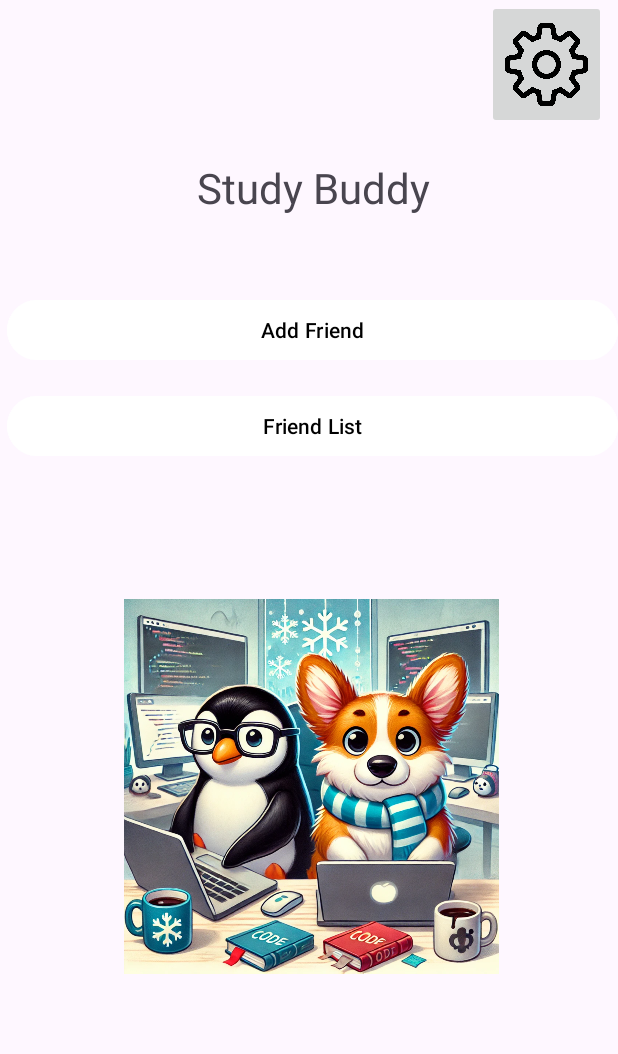
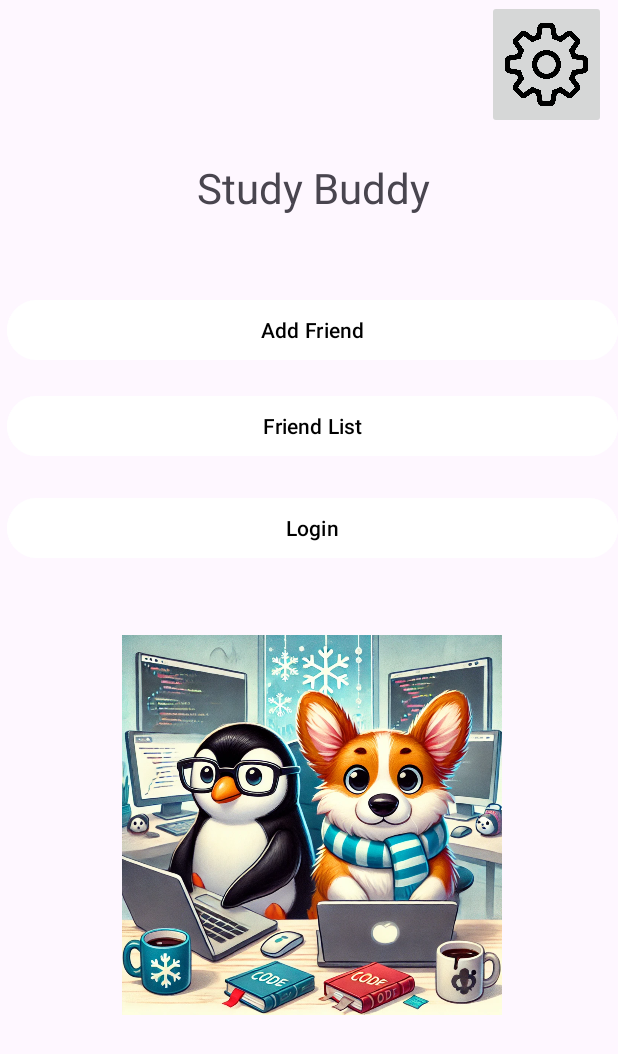
Before and after one commit to ChapCarr/WhosOn, an Android app: the screen it shows after launch (MainActivity), on a phone screen of 412 x 824 dp. Shown: the top 1054 px of the screen. Run offline under Robolectric (Android 15) with nearby library versions, the phone set to English and light mode, and no system bars.

Commit message:
login button / force login

```diff
--- a/app/src/main/java/edu/utsa/cs3443/whoson/MainActivity.java
+++ b/app/src/main/java/edu/utsa/cs3443/whoson/MainActivity.java
@@ -1,6 +1,7 @@
 package edu.utsa.cs3443.whoson;
 
 import android.content.Intent;
+import android.content.SharedPreferences;
 import android.os.Bundle;
 import android.widget.Button;
 import android.widget.ImageButton;
@@ -11,8 +12,9 @@ import androidx.core.graphics.Insets;
 import androidx.core.view.ViewCompat;
 import androidx.core.view.WindowInsetsCompat;
 
+import edu.utsa.cs3443.whoson.ui.login.LoginActivity;
+
 public class MainActivity extends AppCompatActivity {
-
     @Override
     protected void onCreate(Bundle savedInstanceState) {
         super.onCreate(savedInstanceState);
@@ -24,32 +26,46 @@ public class MainActivity extends AppCompatActivity {
             return insets;
         });
 
-
         // Image Button
         ImageButton settingButton = findViewById(R.id.setting_button);
-        // Set OnClickListener
+
+        // Set OnClickListener for Settings Button
         settingButton.setOnClickListener(v -> {
             Intent intent = new Intent(MainActivity.this, SettingsActivity.class);
             startActivity(intent);
         });
 
+        // Retrieve login state from SharedPreferences
+        SharedPreferences sharedPreferences = getSharedPreferences("user_prefs", MODE_PRIVATE);
+        boolean hasLogin = sharedPreferences.getBoolean("is_logged_in", false);  // Default to false if not found
+
         // Buttons
         Button friendListButton = findViewById(R.id.friendList_button);
         Button addFriendButton = findViewById(R.id.addFriend_button);
+        Button loginButton = findViewById(R.id.login_button);
 
-        friendListButton.setOnClickListener( v -> {
-            Intent intent = new Intent(MainActivity.this, FriendListActivity.class);
-            startActivity(intent);
+        // Set them to false until login is true
+        friendListButton.setEnabled(hasLogin);
+        addFriendButton.setEnabled(hasLogin);
+
+        // Friend List Button
+        friendListButton.setOnClickListener(v -> {
+            if (hasLogin) {
+                Intent intent = new Intent(MainActivity.this, FriendListActivity.class);
+                startActivity(intent);
+            }
         });
 
-        addFriendButton.setOnClickListener( v -> {
+        // Add Friend Button
+        addFriendButton.setOnClickListener(v -> {
             Intent intent = new Intent(MainActivity.this, AddFriendActivity.class);
             startActivity(intent);
         });
 
-
-
-
-
+        // Login Button
+        loginButton.setOnClickListener(v -> {
+            Intent intent = new Intent(MainActivity.this, LoginActivity.class);
+            startActivity(intent);
+        });
     }
 }
--- a/app/src/main/res/layout/activity_main.xml
+++ b/app/src/main/res/layout/activity_main.xml
@@ -71,10 +71,23 @@
             app:layout_constraintStart_toStartOf="parent"
             app:layout_constraintTop_toBottomOf="@+id/addFriend_button" />
 
+        <Button
+            android:id="@+id/login_button"
+            android:layout_width="match_parent"
+            android:layout_height="wrap_content"
+            android:layout_marginTop="84dp"
+            android:backgroundTint="@color/white"
+            android:text="Login"
+            android:textColor="@color/black"
+            app:layout_constraintEnd_toEndOf="parent"
+            app:layout_constraintHorizontal_bias="0.0"
+            app:layout_constraintStart_toStartOf="parent"
+            app:layout_constraintTop_toBottomOf="@+id/addFriend_button" />
+
         <ImageView
             android:id="@+id/imageView12"
-            android:layout_width="250dp"
-            android:layout_height="360dp"
+            android:layout_width="253dp"
+            android:layout_height="308dp"
             android:layout_marginBottom="4dp"
             app:layout_constraintBottom_toBottomOf="parent"
             app:layout_constraintEnd_toEndOf="parent"
```
Also changed, not shown: app/src/main/java/edu/utsa/cs3443/whoson/ui/login/LoginActivity.java (+17 -0 lines), 1 other file.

☆ ☆ ☆ ☆ ☆

• Task brief
In the entries above, find each line with the string "LoginActivity" and copy it.

• Reply
+import edu.utsa.cs3443.whoson.ui.login.LoginActivity;
+            Intent intent = new Intent(MainActivity.this, LoginActivity.class);
Also changed, not shown: app/src/main/java/edu/utsa/cs3443/whoson/ui/login/LoginActivity.java (+17 -0 lines), 1 other file.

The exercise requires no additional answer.